Problem to work on:
In the listing that follows, how many lines include the word "todo"? Only the number is wanted.

Material for this task:
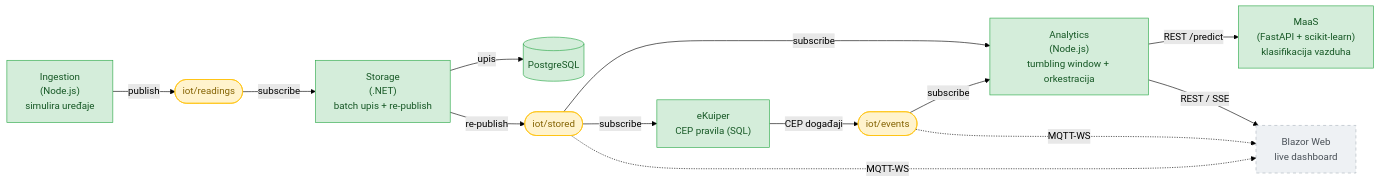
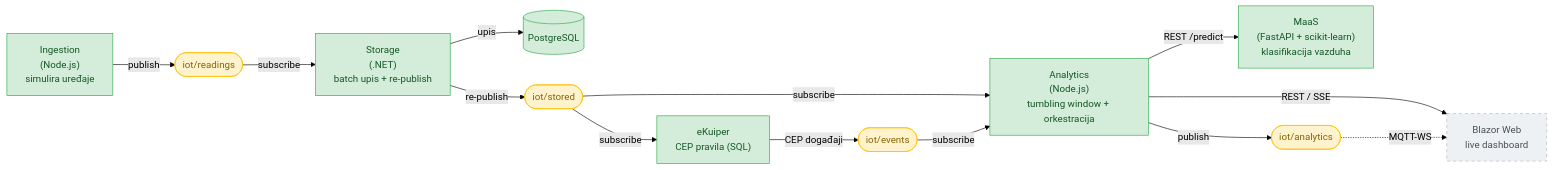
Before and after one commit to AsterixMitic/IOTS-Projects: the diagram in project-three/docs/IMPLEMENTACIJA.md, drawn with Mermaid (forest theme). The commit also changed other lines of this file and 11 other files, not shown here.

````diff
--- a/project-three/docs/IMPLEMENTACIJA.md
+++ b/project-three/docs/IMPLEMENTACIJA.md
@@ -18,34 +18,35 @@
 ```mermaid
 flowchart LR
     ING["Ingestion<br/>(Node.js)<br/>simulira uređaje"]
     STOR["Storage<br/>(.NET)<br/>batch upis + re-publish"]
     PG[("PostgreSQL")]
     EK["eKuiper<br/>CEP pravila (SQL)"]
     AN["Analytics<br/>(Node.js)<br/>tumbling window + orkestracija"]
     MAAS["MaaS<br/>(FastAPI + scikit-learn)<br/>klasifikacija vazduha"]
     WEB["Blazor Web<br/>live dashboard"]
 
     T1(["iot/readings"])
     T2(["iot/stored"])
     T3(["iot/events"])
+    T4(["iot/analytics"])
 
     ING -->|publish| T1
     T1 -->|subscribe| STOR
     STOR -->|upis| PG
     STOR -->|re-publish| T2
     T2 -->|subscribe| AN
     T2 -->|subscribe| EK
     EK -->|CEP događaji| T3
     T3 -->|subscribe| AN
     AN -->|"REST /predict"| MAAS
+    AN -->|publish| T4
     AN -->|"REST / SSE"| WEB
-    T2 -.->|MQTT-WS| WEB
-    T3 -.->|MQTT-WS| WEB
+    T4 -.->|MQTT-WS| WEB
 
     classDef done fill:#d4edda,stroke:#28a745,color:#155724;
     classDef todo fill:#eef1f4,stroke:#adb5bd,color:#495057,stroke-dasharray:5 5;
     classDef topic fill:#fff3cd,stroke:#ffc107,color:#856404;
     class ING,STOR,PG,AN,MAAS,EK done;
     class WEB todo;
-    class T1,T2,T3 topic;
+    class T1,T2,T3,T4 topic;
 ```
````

Solution below:
2